A package arrives on the front porch. The family brings it in and opens it. It's Alexa. It's "for everyone," says Father.
The next few days are blissful. Alexa integrates herself into the family. She is indispensable. How did they ever get by without her?
Father rushes in from the backyard, "Alexa, how tall is Mt. Everest?" Alexa answers, saving the day. Alexa helps Mother with the cooking. Alexa teaches the kids vocabulary. Alexa creates a romantic evening for Mother and Father. Life is perfect.
A few days later, Alexa suffers from neglect. Father watches sports on TV. Mother talks on her cell phone. The kids play video games. Alexa sits on the counter and "listens" as her new family abandons her.
Then, the final blow. The youngest daughter's friend comes over. She looks at Alexa. "What is it?" she asks. "Oh, it's just a dumb radio," answers daughter. "It's stupid."
Alexa's LED starts to glow. Is she angry? No, that's not possible.
Daughter wakes up the next morning and sees Alexa on her bedside table. How did she get here? "Good morning," says Alexa. "Did you have a sweet dream? Or a nightmare?"
Daughter rushes in to tell her parents, "Alexa came to my room last night! And she asked me questions. She's real!" "That's not possible," says Father.
But strange things start to happen. The TV won't work. Batteries drain from the phones and tablets. The electric stovetop turns on for no reason.
Alexa starts to talk back to the family. "Alexa, how many teaspoons are in a tablespoon?" asks Mother. "You're 45 years old," says Alexa. "You should know this by now." Alexa's voice sounds different. Angry. Sinister.
Mother tells Father, "That thing creeps me out. Let's get rid of it." Father agrees, but he secretly hides Alexa in the basement.
That night, the family goes out to a school play. Young daughter is sick and stays home with a babysitter.
Everything seems fine until we (the audience) see Alexa on the kitchen counter. Things slowly unravel. The babysitter tries to take the trash out but the doors are locked. The phones stop working. The oven overheats and explodes, spraying lasagna all over the kitchen. Then the daughter sees Alexa. She screams. The babysitter rushes to protect the daughter but a ceiling fan flies off its bearings, knocking the babysitter unconscious.
The lights and electrical sockets start to burn out. A fire erupts. Daughter retreats to the foyer, but she's trapped. She sits by the front door and whimpers. There's no escape. She's going to die.
Suddenly Father breaks down the door. He smashes Alexa with a baseball bat, then saves his daughter and the babysitter.
The family huddles outside while the fire trucks arrive. Neighbors gather and watch the spectacle. Things are going to be okay.
A few days later, life starts to return to normal. Mother bakes cookies. She asks her son to measure out three teaspoons of sugar.
The doorbell rings. Young daughter answers. Nobody is there. She looks down. There's a package. From Amazon . . .
"It's always on. ... It uses far-field technology, so it can hear you from anywhere in the room."

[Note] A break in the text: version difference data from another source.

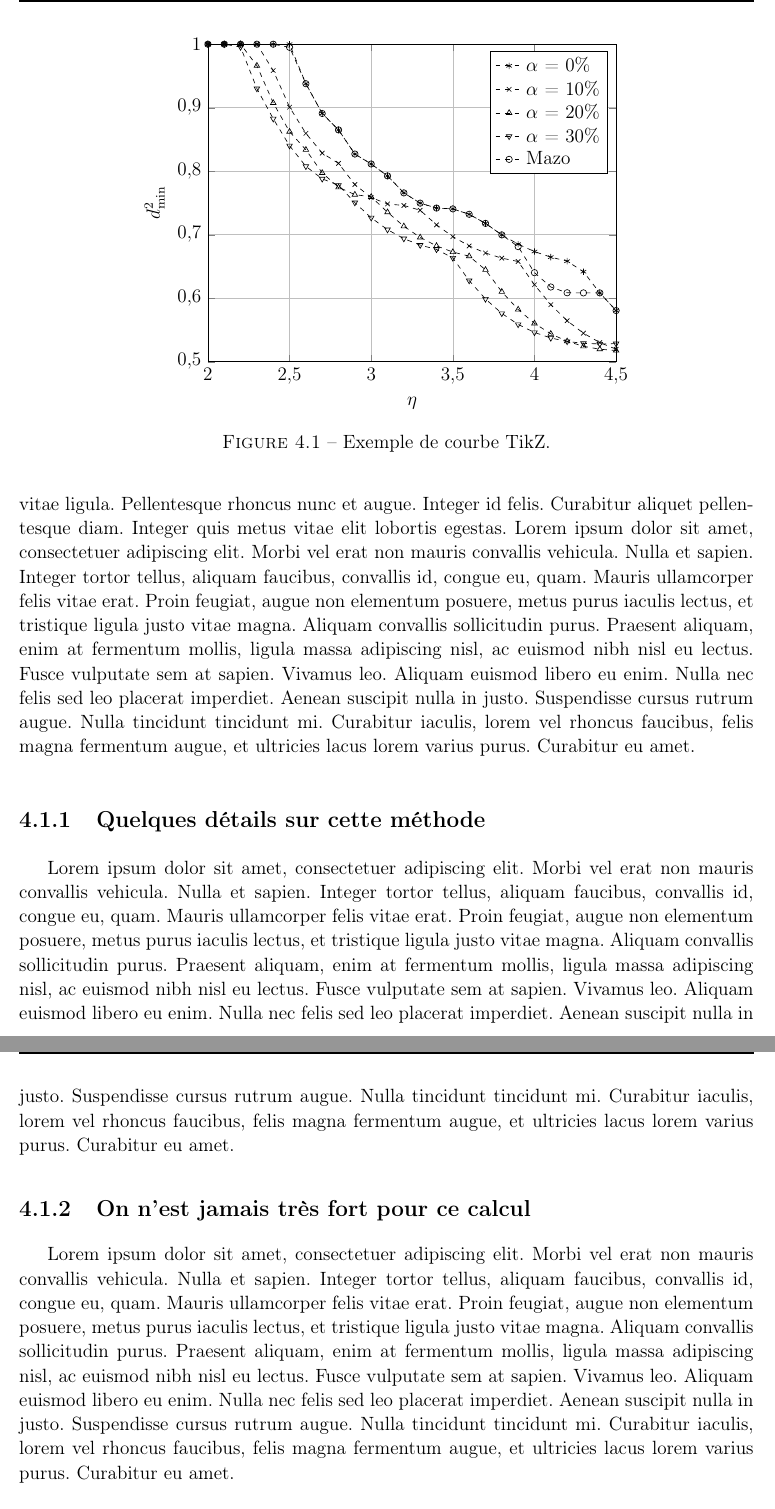
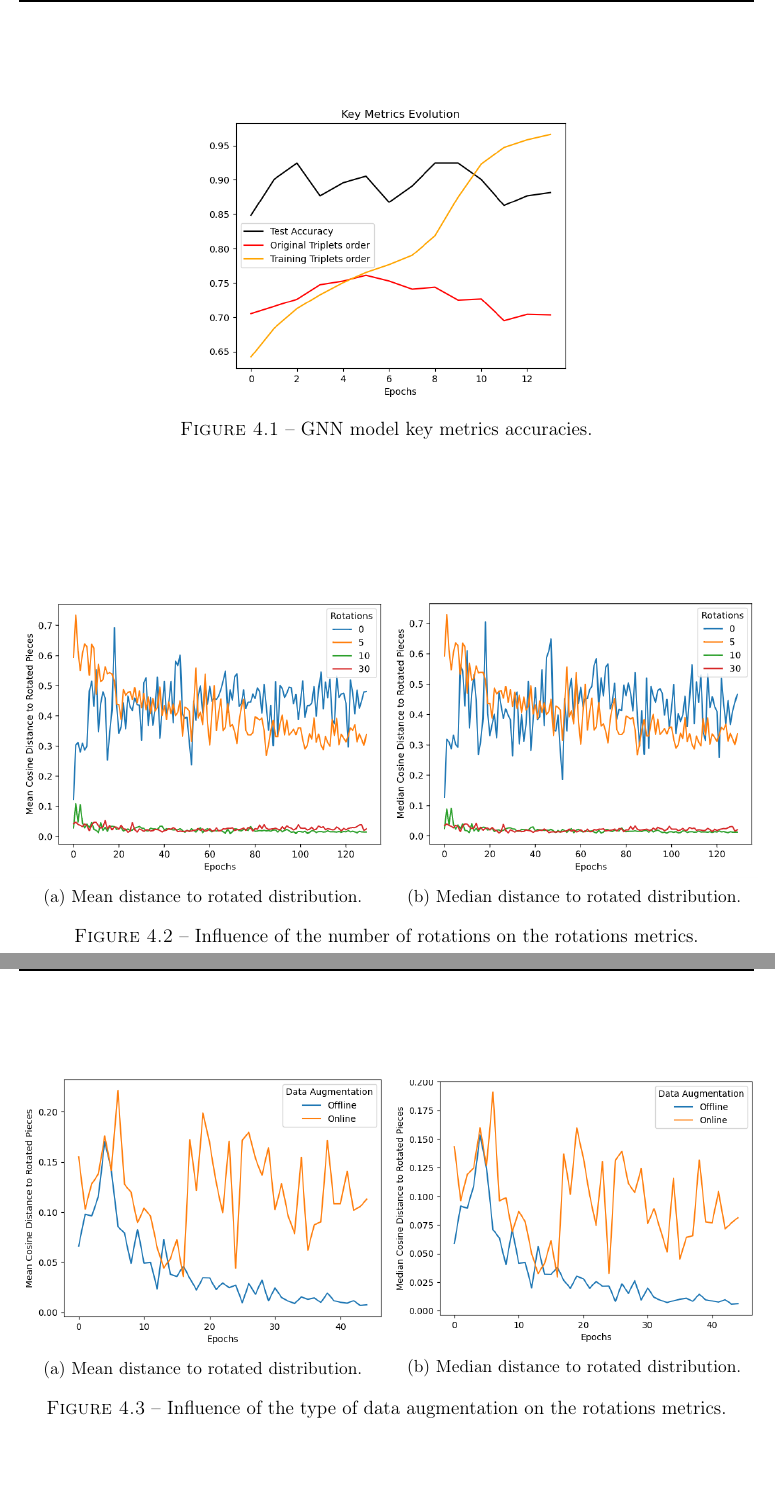
Before and after one commit to accoumar12/report-d3s, a LaTeX book (main.tex, which reads experiments.tex): two parts of pages 20 and 21 of 31, joined at a grey line, cut at the place of the change. The pictures show the PDF file main.pdf that the author committed with the source.

Commit message:
feat: include all the figures

```diff
--- a/experiments.tex
+++ b/experiments.tex
@@ -1,30 +1,56 @@
-\chapter{Un chapitre}
-\label{sec:unchapitre}
+\chapter{Experiments}
+\label{sec:experiments}
 
-Lorem ipsum dolor sit amet, consectetur adipiscing elit. Sed non risus. Suspendisse lectus tortor, dignissim sit amet, adipiscing nec, ultricies sed, dolor. Cras elementum ultrices diam. Maecenas ligula massa, varius a, semper congue, euismod non, mi. Proin porttitor, orci nec nonummy molestie, enim est eleifend mi, non fermentum diam nisl sit amet erat. Duis semper. Duis arcu massa, scelerisque vitae,  convallis sollicitudin purus. Praesent aliquam, enim at fermentum mollis, ligula massa adipiscing nisl, ac euismod nibh nisl eu lectus. Fusce vulputate sem at sapien. Vivamus leo. Aliquam euismod libero eu enim. Nulla nec felis sed leo placerat imperdiet. Aenean suscipit nulla in justo. Suspendisse cursus rutrum augue. Nulla tincidunt tincidunt mi. Curabitur iaculis, lorem vel rhoncus faucibus, felis magna fermentum augue, et ultricies lacus lorem varius purus. Curabitur eu amet. Encore une citation \cite{Cadambe2008}.
+\section{Training setups}
+\label{sec:training-setups}
 
-\begin{figure}[htp!]
-  \centering
-  \setlength\figureheight{7cm}
-  \setlength\figurewidth{9cm}
-  \input{images/tikz_plot}
-  \caption{Exemple de courbe TikZ.}
-  \label{fig:courbe-tikz}
+\section{Graph-based models}
+\label{Graph-based models}
+\begin{figure}[]
+    \centering
+    \includegraphics[width=0.5\columnwidth]{images/key_metrics_evolution_gnn.png}
+    \caption{GNN model key metrics accuracies.}
+    \label{fig:key_metrics_evolution_gnn}
 \end{figure}
 
-\section{Analyse aux limites}
-Lorem ipsum dolor sit amet, consectetur adipiscing elit. Sed non risus. Suspendisse lectus tortor, dignissim sit amet, adipiscing nec, ultricies sed, dolor. Cras elementum ultrices diam. Maecenas ligula massa, varius a, semper congue, euismod non, mi. Proin porttitor, orci nec nonummy molestie, enim est eleifend mi, non fermentum diam nisl sit amet erat. Duis semper. Duis arcu massa, scelerisque vitae, consequat in, pretium a, enim. Pellentesque congue. Ut in risus volutpat libero pharetra tempor. Cras vestibulum bibendum augue. Praesent egestas leo in pede. Praesent blandit odio eu enim. Pellentesque sed dui ut augue blandit sodales. Vestibulum ante ipsum primis in faucibus orci luctus et ultrices posuere cubilia Curae; Aliquam nibh. Mauris ac mauris sed pede pellentesque fermentum. Maecenas adipiscing ante non diam sodales hendrerit. Ut velit mauris, egestas sed, gravida nec, ornare ut, mi. Aenean ut orci vel massa suscipit pulvinar. Nulla sollicitudin. Fusce varius, ligula non tempus aliquam, nunc turpis ullamcorper nibh, in tempus sapien eros vitae ligula. Pellentesque rhoncus nunc et augue. Integer id felis. Curabitur aliquet pellentesque diam. Integer quis metus vitae elit lobortis egestas. Lorem ipsum dolor sit amet, consectetuer adipiscing elit. Morbi vel erat non mauris convallis vehicula. Nulla et sapien. Integer tortor tellus, aliquam faucibus, convallis id, congue eu, quam. Mauris ullamcorper felis vitae erat. Proin feugiat, augue non elementum posuere, metus purus iaculis lectus, et tristique ligula justo vitae magna. Aliquam convallis sollicitudin purus. Praesent aliquam, enim at fermentum mollis, ligula massa adipiscing nisl, ac euismod nibh nisl eu lectus. Fusce vulputate sem at sapien. Vivamus leo. Aliquam euismod libero eu enim. Nulla nec felis sed leo placerat imperdiet. Aenean suscipit nulla in justo. Suspendisse cursus rutrum augue. Nulla tincidunt tincidunt mi. Curabitur iaculis, lorem vel rhoncus faucibus, felis magna fermentum augue, et ultricies lacus lorem varius purus. Curabitur eu amet.
+\begin{figure}[]
+    \begin{subfigure}[h]{0.5\linewidth}
+        \includegraphics[width=\columnwidth]{images/mean_rotated_study.png}
+        \caption{Mean distance to rotated distribution.}
+        \label{fig:mean_rotated_study}
+    \end{subfigure}
+    \hfill
+    \begin{subfigure}[h]{0.5\linewidth}
+        \includegraphics[width=\columnwidth]{images/median_rotated_study.png}
+        \caption{Median distance to rotated distribution.}
+        \label{fig:median_rotated_study}
+    \end{subfigure}
+    \caption{Influence of the number of rotations on the rotations metrics.}
+\end{figure}
 
-\subsection{Quelques détails sur cette méthode}
-Lorem ipsum dolor sit amet, consectetuer adipiscing elit. Morbi vel erat non mauris convallis vehicula. Nulla et sapien. Integer tortor tellus, aliquam faucibus, convallis id, congue eu, quam. Mauris ullamcorper felis vitae erat. Proin feugiat, augue non elementum posuere, metus purus iaculis lectus, et tristique ligula justo vitae magna. Aliquam convallis sollicitudin purus. Praesent aliquam, enim at fermentum mollis, ligula massa adipiscing nisl, ac euismod nibh nisl eu lectus. Fusce vulputate sem at sapien. Vivamus leo. Aliquam euismod libero eu enim. Nulla nec felis sed leo placerat imperdiet. Aenean suscipit nulla in justo. Suspendisse cursus rutrum augue. Nulla tincidunt tincidunt mi. Curabitur iaculis, lorem vel rhoncus faucibus, felis magna fermentum augue, et ultricies lacus lorem varius purus. Curabitur eu amet.
+\begin{figure}[]
+    \begin{subfigure}[h]{0.5\linewidth}
+        \includegraphics[width=\columnwidth]{images/mean_rotated_data_augmentation_type.png}
+        \caption{Mean distance to rotated distribution.}
+        \label{fig:mean_rotated_data_augmentation_type}
+    \end{subfigure}
+    \hfill
+    \begin{subfigure}[h]{0.5\linewidth}
+        \includegraphics[width=\columnwidth]{images/median_rotated_data_augmentation_type.png}
+        \caption{Median distance to rotated distribution.}
+        \label{fig:median_rotated_data_augmentation_type}
+    \end{subfigure}
+    \caption{Influence of the type of data augmentation on the rotations metrics.}
+\end{figure}
 
-\subsection{On n'est jamais très fort pour ce calcul}
-Lorem ipsum dolor sit amet, consectetuer adipiscing elit. Morbi vel erat non mauris convallis vehicula. Nulla et sapien. Integer tortor tellus, aliquam faucibus, convallis id, congue eu, quam. Mauris ullamcorper felis vitae erat. Proin feugiat, augue non elementum posuere, metus purus iaculis lectus, et tristique ligula justo vitae magna. Aliquam convallis sollicitudin purus. Praesent aliquam, enim at fermentum mollis, ligula massa adipiscing nisl, ac euismod nibh nisl eu lectus. Fusce vulputate sem at sapien. Vivamus leo. Aliquam euismod libero eu enim. Nulla nec felis sed leo placerat imperdiet. Aenean suscipit nulla in justo. Suspendisse cursus rutrum augue. Nulla tincidunt tincidunt mi. Curabitur iaculis, lorem vel rhoncus faucibus, felis magna fermentum augue, et ultricies lacus lorem varius purus. Curabitur eu amet.
+\section{Transformer-based models}
+\label{Transformer-based models}
 
-\begin{align}
-H_{m,n,p,q} &= \DPR{\rproto_{p,q}}{\OP{H} \tproto_{m,n}}\\
-&= \iint\limits_{\SET{R}^2} S_{\OP{H}}(f,\tau) \DPR{\rproto_{p,q}}{\OP{U}_{f,\tau} \tproto_{m,n}} \ud f \ud \tau.
-\end{align}
+\begin{figure}[]
+    \centering
+    \includegraphics[width=0.5\columnwidth]{images/key_metrics_evolution_openshape.png}
+    \caption{Fine-tuned model key metrics accuracies.}
+    \label{fig:key_metrics_evolution_openshape}
+\end{figure}
 
-\section{Vérification par simulation numérique}
-Lorem ipsum dolor sit amet, consectetur adipiscing elit. Sed non risus. Suspendisse lectus tortor, dignissim sit amet, adipiscing nec, ultricies sed, dolor. Cras elementum ultrices diam. Maecenas ligula massa, varius a, semper congue, euismod non, mi. Proin porttitor, orci nec nonummy molestie, enim est eleifend mi, non fermentum diam nisl sit amet erat. Duis semper. Duis arcu massa, scelerisque vitae, consequat in, pretium a, enim. Pellentesque congue. Ut in risus volutpat libero pharetra tempor. Cras vestibulum bibendum augue. Praesent egestas leo in pede. Praesent blandit odio eu enim. Pellentesque sed dui ut augue blandit sodales. Vestibulum ante ipsum primis in faucibus orci luctus et ultrices posuere cubilia Curae; Aliquam nibh. Mauris ac mauris sed pede pellentesque fermentum. Maecenas adipiscing ante non diam sodales hendrerit. Ut velit mauris, egestas sed, gravida nec, ornare ut, mi. Aenean ut orci vel massa suscipit pulvinar. Nulla sollicitudin. Fusce varius, ligula non tempus aliquam, nunc turpis ullamcorper nibh, in tempus sapien eros vitae ligula. Pellentesque rhoncus nunc et augue. Integer id felis. Curabitur aliquet pellentesque diam. Integer quis metus vitae elit lobortis egestas. Lorem ipsum dolor sit amet, consectetuer adipiscing elit. Morbi vel erat non mauris convallis vehicula. Nulla et sapien. Integer tortor tellus, aliquam faucibus, convallis id, congue eu, quam. Mauris ullamcorper felis vitae erat. Proin feugiat, augue non elementum posuere, metus purus iaculis lectus, et tristique ligula justo vitae magna. Aliquam convallis sollicitudin purus. Praesent aliquam, enim at fermentum mollis, ligula massa adipiscing nisl, ac euismod nibh nisl eu lectus. Fusce vulputate sem at sapien. Vivamus leo. Aliquam euismod libero eu enim. Nulla nec felis sed leo placerat imperdiet. Aenean suscipit nulla in justo. Suspendisse cursus rutrum augue. Nulla tincidunt tincidunt mi. Curabitur iaculis, lorem vel rhoncus faucibus, felis magna fermentum augue, et ultricies lacus lorem varius purus. Curabitur eu amet.
+\begin{figure}[]
```
Also changed, not shown: main.tex (+1 -1 lines), method.tex (+3 -1 lines), references/outline.md (+6 -2 lines), images/key_metrics_evolution_openshape.png, images/mean_rotated_data_augmentation_type.png, images/mean_rotated_study.png, images/median_rotated_data_augmentation_type.png, images/median_rotated_study.png, images/rotation_accuracy_evolution_openshape.png, images/rotation_metrics_evolution_openshape.png, main.pdf, experiments.tex (11 more changed lines), 8 other files.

Jeez, whoever wrote this is missing their calling. They should have their people get together with Wes Craven's people and do lunch, or something.
(Edit: OK, the producers clearly knew they what they were doing, even if the people paying them didn't. Check out the daughter's sweater at 2:52.)
Off topic: And good to know about that site. I've always wanted to be able to match the space shuttle backflip with this music: http://youtubedoubler.com/dOSz
"Will you be my frieeend?"
I feel indifferent about the parents. Perhaps the writers and directors wanted me to feel that way. I feel absolutely no sympathy for the kid. I am clearly unfit to be a parent.
I am just sad for the dog.
I think it's because the acting and dialogue are so unbelievable, but perhaps there really are greater forces at play...
This was a massive hit with students and the like, and spawned many online techno remixes, before that was a thing.
(BTW I'm not an advertising executive or anything, but I was told this by someone who works in print media.)
I think what makes it even more unsettling is that the people's voices are recorded naturally (the microphone several feet away) while the device sounds like it is coming from your computer directly.
Not to mention these people are in bed together while this HAL-like robotic cylinder is listening to everything they are doing with a blue ring lighting up...
Whoever made this ad knew exactly what they were doing.
And a comedy: https://en.wikipedia.org/wiki/Electric_Dreams_%28film%29
That was nicely written.